To listen to Liberals and Nationals bemoaning the horror of a Labor, independents and Greens voting coalition, because coalition is a dirty word, was one of those humorous elements of the Rudd-Gillard-Rudd years. For most of the time since federation whenever Australia has had a conservative government it has involved a coalition of one kind or other. For the last sixty years Libs and Nats have even campaigned for office as THE Coalition. Together they have proved successfully enough that policy differences – sometimes even quite major ones – are no impediment to running the country.
When it comes to getting legislation through a Senate where The Coalition is outnumbered, conservative politicians have done well enough too. When a few hundred million for Tasmania here or a presidency of the chamber for a Queenslander there were insufficient there was a DLP hatred of Labor to rely on or a Democrat death wish to exploit in the name of good government. The Liberal-National coalition has always managed to stagger through.
With such a history of success perhaps too much should not be made of the new form of coalition that the Coalition will need to build via the Senate after 1 July. Clive Palmer and his PUPs might make for eccentric voting partners but they are not a collection of raving lefties. There will be some amusing horse trading at times but conservative positions should normally prevail.
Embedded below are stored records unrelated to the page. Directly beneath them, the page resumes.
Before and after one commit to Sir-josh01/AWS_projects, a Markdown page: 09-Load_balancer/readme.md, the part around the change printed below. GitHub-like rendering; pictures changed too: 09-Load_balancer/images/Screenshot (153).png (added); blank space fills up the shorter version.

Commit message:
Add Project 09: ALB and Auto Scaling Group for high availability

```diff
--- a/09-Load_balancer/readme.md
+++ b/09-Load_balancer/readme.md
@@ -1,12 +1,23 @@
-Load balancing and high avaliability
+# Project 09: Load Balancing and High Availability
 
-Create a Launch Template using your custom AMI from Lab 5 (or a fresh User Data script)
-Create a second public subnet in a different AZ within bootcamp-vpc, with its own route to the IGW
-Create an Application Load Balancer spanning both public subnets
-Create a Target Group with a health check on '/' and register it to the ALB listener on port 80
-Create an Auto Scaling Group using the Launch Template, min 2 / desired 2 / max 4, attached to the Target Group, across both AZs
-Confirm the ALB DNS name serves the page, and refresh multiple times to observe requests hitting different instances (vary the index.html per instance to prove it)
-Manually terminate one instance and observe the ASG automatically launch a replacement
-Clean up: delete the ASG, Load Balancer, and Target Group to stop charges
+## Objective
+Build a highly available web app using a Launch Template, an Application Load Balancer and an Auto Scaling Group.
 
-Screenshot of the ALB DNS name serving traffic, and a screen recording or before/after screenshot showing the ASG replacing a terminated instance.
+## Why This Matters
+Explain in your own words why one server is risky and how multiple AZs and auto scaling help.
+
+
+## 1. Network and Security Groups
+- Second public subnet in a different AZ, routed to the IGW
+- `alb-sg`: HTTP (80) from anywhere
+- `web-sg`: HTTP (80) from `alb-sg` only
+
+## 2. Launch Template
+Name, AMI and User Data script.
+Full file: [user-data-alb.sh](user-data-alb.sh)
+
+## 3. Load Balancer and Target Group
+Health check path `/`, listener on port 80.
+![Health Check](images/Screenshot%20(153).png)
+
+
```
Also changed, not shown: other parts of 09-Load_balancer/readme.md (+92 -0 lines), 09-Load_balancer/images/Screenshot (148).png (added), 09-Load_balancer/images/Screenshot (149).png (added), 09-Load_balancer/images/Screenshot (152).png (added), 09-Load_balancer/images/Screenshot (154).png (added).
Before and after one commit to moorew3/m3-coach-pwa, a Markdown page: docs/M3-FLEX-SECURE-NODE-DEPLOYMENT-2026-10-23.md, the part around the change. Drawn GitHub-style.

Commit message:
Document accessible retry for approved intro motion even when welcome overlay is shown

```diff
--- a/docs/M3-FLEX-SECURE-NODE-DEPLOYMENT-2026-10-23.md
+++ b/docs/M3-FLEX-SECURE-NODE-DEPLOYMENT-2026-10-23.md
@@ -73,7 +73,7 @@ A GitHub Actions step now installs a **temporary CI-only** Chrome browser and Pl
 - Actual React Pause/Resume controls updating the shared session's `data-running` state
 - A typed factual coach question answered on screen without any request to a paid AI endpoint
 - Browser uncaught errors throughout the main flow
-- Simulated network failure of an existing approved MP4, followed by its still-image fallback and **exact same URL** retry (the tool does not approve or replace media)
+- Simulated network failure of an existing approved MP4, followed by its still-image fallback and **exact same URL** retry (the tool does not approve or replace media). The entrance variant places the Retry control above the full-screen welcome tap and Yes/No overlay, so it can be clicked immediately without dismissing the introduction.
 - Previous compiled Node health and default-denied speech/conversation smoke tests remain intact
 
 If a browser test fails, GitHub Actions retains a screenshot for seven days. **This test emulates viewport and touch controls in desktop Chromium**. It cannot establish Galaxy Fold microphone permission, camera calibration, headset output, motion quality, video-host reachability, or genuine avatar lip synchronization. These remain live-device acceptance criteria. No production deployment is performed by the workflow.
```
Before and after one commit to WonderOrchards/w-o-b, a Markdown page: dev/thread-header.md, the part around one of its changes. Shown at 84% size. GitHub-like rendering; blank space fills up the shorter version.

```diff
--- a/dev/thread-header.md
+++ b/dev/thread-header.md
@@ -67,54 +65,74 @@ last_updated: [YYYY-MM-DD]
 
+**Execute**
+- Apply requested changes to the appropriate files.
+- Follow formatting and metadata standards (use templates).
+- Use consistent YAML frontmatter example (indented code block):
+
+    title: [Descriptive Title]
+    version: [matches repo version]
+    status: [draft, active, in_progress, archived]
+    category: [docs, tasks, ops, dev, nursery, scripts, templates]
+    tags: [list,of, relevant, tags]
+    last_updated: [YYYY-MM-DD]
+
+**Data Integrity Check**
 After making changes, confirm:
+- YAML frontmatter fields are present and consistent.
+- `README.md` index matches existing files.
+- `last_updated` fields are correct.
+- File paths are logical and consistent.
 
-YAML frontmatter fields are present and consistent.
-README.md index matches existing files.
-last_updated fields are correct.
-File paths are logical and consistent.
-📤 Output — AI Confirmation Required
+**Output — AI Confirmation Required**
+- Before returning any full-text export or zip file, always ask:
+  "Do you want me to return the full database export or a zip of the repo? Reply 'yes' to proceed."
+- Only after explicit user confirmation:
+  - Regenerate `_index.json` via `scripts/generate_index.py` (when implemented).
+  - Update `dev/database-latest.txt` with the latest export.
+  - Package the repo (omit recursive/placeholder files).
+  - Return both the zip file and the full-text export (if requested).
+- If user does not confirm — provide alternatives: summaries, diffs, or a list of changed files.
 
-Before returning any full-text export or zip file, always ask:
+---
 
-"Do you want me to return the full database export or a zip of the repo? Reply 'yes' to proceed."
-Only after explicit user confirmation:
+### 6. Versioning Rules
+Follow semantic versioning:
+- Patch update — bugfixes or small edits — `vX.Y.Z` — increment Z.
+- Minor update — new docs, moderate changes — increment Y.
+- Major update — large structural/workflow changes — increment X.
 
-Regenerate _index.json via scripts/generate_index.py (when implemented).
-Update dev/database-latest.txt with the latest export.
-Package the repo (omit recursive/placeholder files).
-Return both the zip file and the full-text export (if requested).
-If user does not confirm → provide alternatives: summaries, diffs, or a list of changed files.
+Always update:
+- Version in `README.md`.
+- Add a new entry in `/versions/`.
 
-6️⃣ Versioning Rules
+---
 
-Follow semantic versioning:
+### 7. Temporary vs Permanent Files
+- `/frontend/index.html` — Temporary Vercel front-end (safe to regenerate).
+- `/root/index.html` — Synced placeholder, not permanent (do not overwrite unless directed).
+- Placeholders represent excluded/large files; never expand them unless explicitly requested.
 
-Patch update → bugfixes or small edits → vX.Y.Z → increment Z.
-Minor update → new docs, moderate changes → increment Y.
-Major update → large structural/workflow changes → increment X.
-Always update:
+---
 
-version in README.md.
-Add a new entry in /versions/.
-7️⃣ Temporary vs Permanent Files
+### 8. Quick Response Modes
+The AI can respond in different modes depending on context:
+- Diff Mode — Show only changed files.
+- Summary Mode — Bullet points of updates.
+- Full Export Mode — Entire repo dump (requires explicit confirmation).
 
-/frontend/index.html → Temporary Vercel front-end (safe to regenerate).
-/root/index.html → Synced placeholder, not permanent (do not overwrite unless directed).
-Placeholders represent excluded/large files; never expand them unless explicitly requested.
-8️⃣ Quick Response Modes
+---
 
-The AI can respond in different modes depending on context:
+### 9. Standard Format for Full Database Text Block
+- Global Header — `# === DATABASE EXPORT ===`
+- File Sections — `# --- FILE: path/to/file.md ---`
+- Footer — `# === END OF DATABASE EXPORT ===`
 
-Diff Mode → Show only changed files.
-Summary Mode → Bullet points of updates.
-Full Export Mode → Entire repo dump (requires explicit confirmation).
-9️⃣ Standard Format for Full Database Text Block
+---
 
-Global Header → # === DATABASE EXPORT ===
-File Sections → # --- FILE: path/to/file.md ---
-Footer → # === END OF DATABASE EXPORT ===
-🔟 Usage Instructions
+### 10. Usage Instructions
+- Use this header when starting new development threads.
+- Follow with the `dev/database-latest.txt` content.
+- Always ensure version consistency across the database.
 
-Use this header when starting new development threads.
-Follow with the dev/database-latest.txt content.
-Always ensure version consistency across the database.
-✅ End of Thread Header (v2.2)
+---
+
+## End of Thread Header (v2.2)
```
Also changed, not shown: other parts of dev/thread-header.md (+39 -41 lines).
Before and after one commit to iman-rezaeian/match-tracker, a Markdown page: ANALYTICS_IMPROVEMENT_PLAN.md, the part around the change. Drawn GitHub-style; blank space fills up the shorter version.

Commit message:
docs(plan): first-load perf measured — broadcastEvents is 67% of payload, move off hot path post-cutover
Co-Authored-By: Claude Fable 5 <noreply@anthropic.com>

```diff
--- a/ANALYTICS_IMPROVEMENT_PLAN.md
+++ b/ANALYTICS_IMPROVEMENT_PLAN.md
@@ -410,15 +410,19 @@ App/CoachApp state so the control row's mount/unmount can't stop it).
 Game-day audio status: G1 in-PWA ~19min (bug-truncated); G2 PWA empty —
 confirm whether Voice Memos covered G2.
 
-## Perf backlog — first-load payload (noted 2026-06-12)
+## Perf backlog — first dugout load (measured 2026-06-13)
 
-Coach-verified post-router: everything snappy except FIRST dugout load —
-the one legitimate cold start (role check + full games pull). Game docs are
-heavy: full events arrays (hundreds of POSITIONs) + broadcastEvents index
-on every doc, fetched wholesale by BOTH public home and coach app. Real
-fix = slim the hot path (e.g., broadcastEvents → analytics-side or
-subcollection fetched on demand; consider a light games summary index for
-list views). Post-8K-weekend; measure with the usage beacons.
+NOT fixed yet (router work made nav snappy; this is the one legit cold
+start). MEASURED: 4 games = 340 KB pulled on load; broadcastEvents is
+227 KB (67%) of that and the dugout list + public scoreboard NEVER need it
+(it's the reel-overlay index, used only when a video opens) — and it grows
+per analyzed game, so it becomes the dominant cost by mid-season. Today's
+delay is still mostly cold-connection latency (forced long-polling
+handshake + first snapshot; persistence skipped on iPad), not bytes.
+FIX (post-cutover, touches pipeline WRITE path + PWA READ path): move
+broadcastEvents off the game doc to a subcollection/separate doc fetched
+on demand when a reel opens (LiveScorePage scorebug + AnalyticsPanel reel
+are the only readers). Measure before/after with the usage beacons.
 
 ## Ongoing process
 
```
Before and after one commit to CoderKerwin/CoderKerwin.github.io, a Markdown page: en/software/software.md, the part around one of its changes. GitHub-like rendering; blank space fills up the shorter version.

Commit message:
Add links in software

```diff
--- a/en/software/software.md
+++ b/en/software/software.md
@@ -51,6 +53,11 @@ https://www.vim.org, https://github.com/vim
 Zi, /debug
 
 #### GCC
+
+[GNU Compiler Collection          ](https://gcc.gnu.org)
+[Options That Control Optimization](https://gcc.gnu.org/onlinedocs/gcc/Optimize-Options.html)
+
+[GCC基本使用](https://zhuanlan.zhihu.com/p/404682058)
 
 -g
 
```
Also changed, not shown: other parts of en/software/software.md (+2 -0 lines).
Generally Prime Minister Tony Abbott should be able to govern and where he cannot – the paid paternity leave scheme comes to mind – there will be many in his own proper Coalition who will be very grateful.